Police have no idea how many people who refuse to be stop-and-searched are then allowed to go on their way unchallenged, it has been claimed.
The Conservatives said officers do not keep track of all incidents handled under two types of powers – non-statutory and statutory – when dealing with people they suspect to be carrying weapons like knives and drugs.
The party used freedom of information legislation to clarify how many non-statutory searches became statutory ones when individuals declined consent to be searched but the force said the information was not recorded centrally.
Instead, it said officers simply record the outcome in their notepad.

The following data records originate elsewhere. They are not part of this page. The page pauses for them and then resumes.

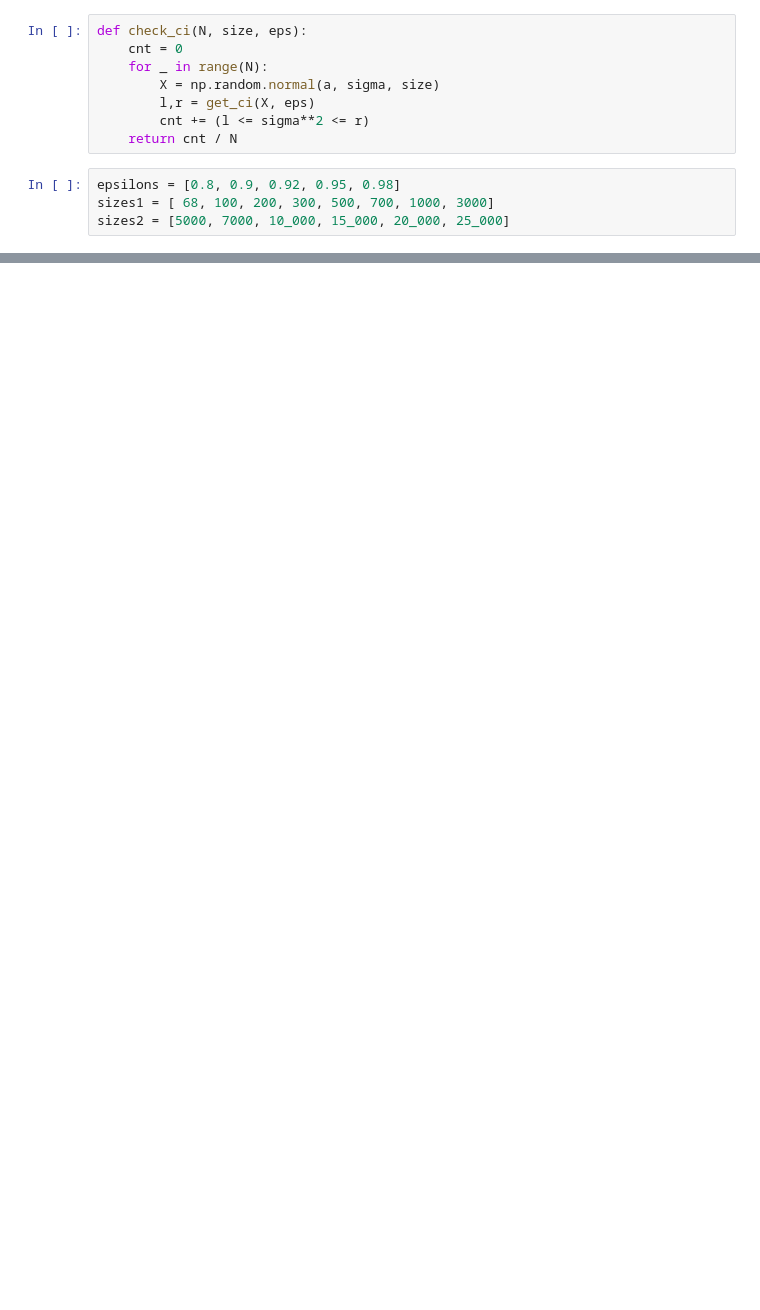
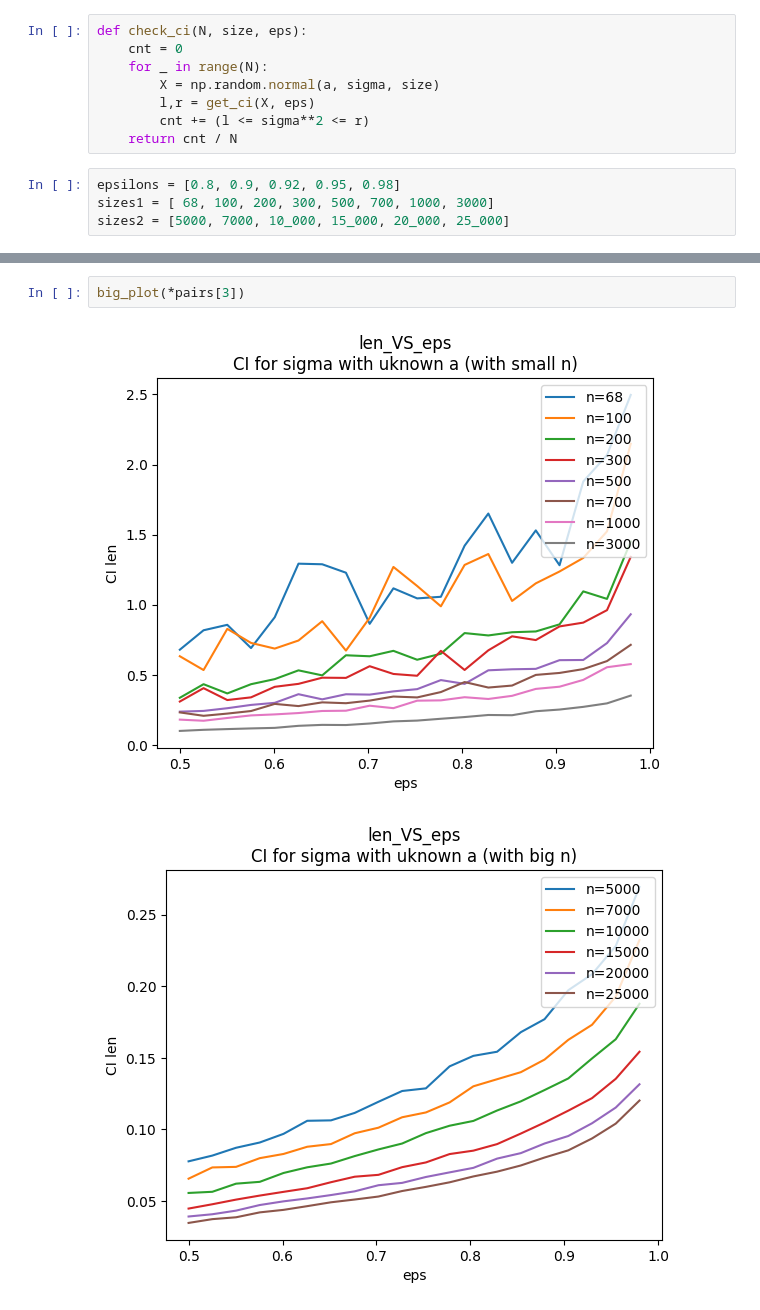
Before and after one commit to Lolikion228/conf_int, a Jupyter notebook: main.ipynb, the cells around one changed output, grey strips where cells are left out. Drawn from its saved outputs; the diff is of its cells as text; blank space fills up the shorter version.

```diff
--- a/main.ipynb
+++ b/main.ipynb
@@ -106,0 +127,5 @@ plot_len_vs_n(epsilons)
+# %%
+big_plot(*pairs[3])
+# %% [output]
+[figure, added]
+[figure, added]
```
Also changed, not shown: parts of 9 cells of this notebook.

Tory justice spokeswoman Margaret Mitchell said: “We need to know how many people are refusing these consensual searches, and what proportion of those incidents lead to mandatory ones.
“Stop and search is a very valuable tool to detect and deter crime, but only if used proportionately and not abused.
“Equally, it would make a mockery of the justice system if suspected criminals were found to be dictating terms to the police.
“To say police jot these incidents down but they are not recorded beyond that is quite simply unacceptable.”
“We want stop and search to remain a valuable tool to detect and deter crime, but to achieve this objective the process has to be transparent and accountable.
Between April and December last year, 6,572 were carried out in Aberdeen, 3,011 in Aberdeenshire and Moray and 4,656 in the Highlands and islands.
Police Scotland said seizures of drugs, alcohol and weapons contributed to a drop in crime of up to 36%
But a group of charities known as the Together alliance for children’s rights has called for a review of the tactic after research showed it was used on about 500 youngsters aged 10 and under across Scotland in 2010.
Police Scotland said it would be too time consuming to collate the information.
A statement said: “Refused stop and searches are not recorded on force systems.
“It is regarded as best practice for an officer to note a refused search in their notebook/PDA, however this is not searchable.
“Every officers’ notebook/PDA would need to be manually searched in order to ascertain how many were refused.”
The force said that if a person refuses a consensual stop and search, it cannot be used to justify a legislative or statutory search.